Aim of the exercise:
Find and copy each line of the listing below that has the word "linear" in it.

━━━ Entries provided ━━━

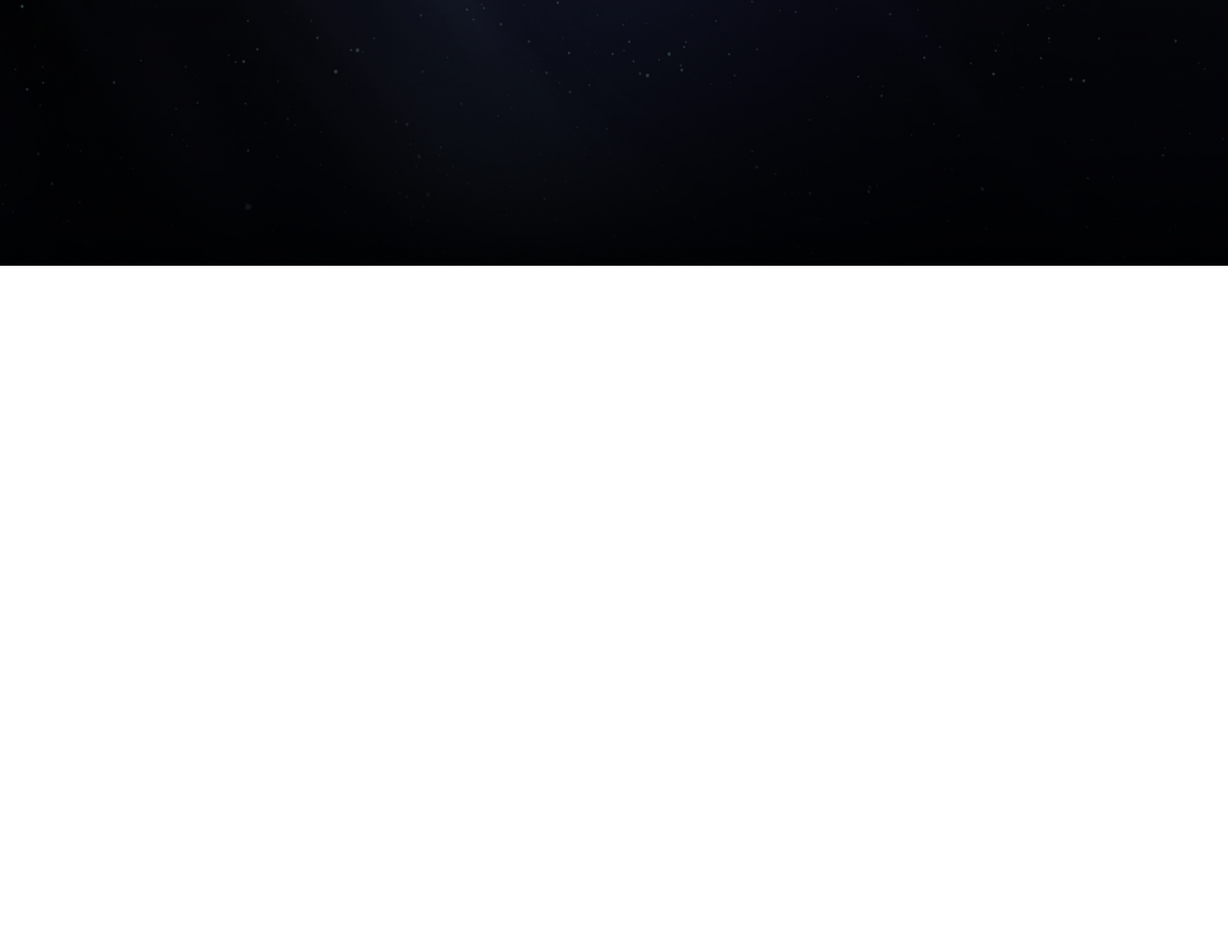
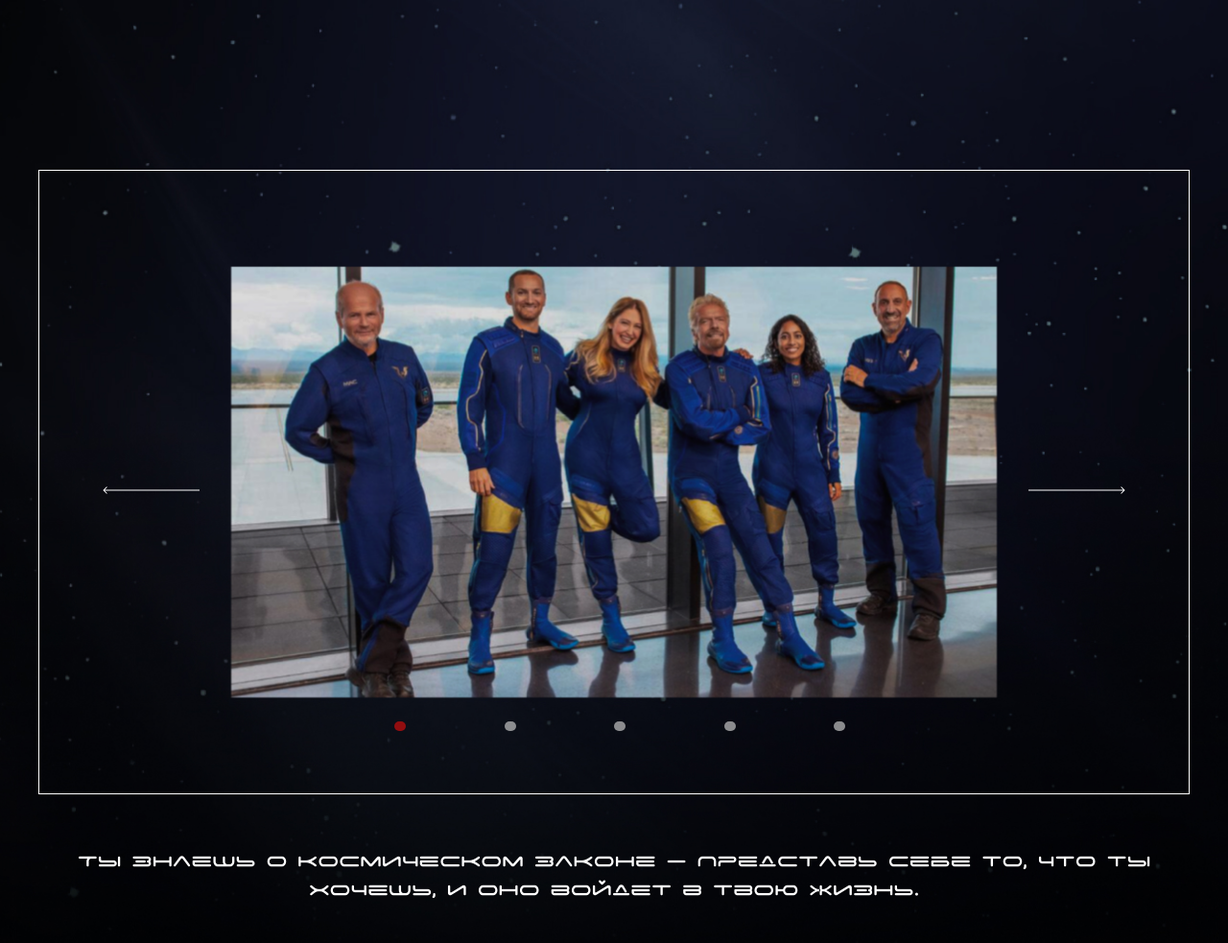
Before and after one commit to Faitsumaru/SpaceTourismSite-Layout, a plain HTML site: page index.html in a window 1280 px wide. Shown: the part 6463-7446 px from the top of the page at 96% size. Before the commit the page ends 6740 px from the top, so only its background shows below. Drawn offline with nearby package versions, Linux system fonts and the light colour scheme; files whose address does not match are found by name.

Commit message:
5 block <info> 3/3 (slider) is done

```diff
--- a/css/style.css
+++ b/css/style.css
@@ -354,9 +354,6 @@ foreignObject {
 .offers__item-text span {
     color: #CB0E0E;
 }
-.offers__item-price {
-
-}
 .offers__item-old_price {
     color: #E5E5E5;
     font-size: 14px;
@@ -441,3 +438,62 @@ foreignObject {
     width: 192px;
     height: 150px;
 }
+
+.slider__box {
+    border: 1px solid #fff;
+    margin-bottom: 50px;
+}
+.slider__box-img {
+    padding: 100px 200px;
+}
+.slider-prev,
+.slider-next {
+    background-color: transparent;
+    border: none;
+    position: absolute;
+    z-index: 10;
+    cursor: pointer;
+    transition: .3s linear;
+}
+.slider-prev:hover,
+.slider-next:hover {
+    opacity: .7;
+}
+.slider-prev {
+    left: 5%;
+    top: 50%;
+}
+.slider-next {
+    right: 5%;
+    top: 50%;
+}
+.slick-dots {
+    list-style: none;
+    display: flex;
+    justify-content: space-between;
+    padding: 0 370px;
+}
+.slick-dots button {
+    background-color: transparent;
+    color: transparent;
+    border: none;
+    content: '';
+    width: 10px;
+    height: 10px;
+    border-radius: 10px;
+    background-color: #c4c4c4;
+    position: absolute;
+    bottom: 10%;
+    cursor: pointer;
+    transition: .3s ease-in-out;
+    opacity: 0.7;
+}
+.slick-active button {
+    background-color: #CB0E0E;
+}
+.slider__text {
+    font-family: 'Space Age Cyrillic';
+    font-size: 24px;
+    line-height: 30px;
+    text-align: center;
+}
--- a/index.html
+++ b/index.html
@@ -375,6 +375,22 @@
         </div>
       </div>
 
+      <div class="slider-block">
+        <div class="container">
+
+          <div class="slider__box">
+            <img src="images/slider-img1.jpg" alt="" class="slider__box-img">
+            <img src="images/slider-img2.jpg" alt="" class="slider__box-img">
+            <img src="images/slider-img3.jpg" alt="" class="slider__box-img">
+            <img src="images/slider-img4.jpg" alt="" class="slider__box-img">
+            <img src="images/slider-img5.jpg" alt="" class="slider__box-img">
+          </div>
+
+          <p class="slider__text">Ты знаешь о Космическом законе – представь себе то, что ты хочешь, и оно войдет в твою жизнь.</p>
+
+        </div>
+      </div>
+
     </section>
 
   </main>
--- a/js/main.js
+++ b/js/main.js
@@ -1,3 +1,19 @@
 $(function(){
 
+    $('.slider__box').slick({
+        dots: true,
+        slidesToShow: 1,
+        slidesToScroll: 1,
+        infinite: true,
+        cssEase: 'linear',
+        autoplay: true,
+        autoplaySpeed: 10000,
+        prevArrow: '<button type="button" class="slider-prev"><img src="images/arrow-left-slider.png" alt=""></button>',
+        nextArrow: '<button type="button" class="slider-next"><img src="images/arrow-right-slider.png" alt=""></button>',
+        fade: true
+    });
+
+
+
+
 });
```
Also changed, not shown: images/arrow-left-slider.png (added), images/arrow-right-slider.png (added), images/slider-img1.jpg (added), images/slider-img2.jpg (added), images/slider-img3.jpg (added), images/slider-img4.jpg (added), images/slider-img5.jpg (added).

━━━

Solution to the exercise:
+    transition: .3s linear;
+        cssEase: 'linear',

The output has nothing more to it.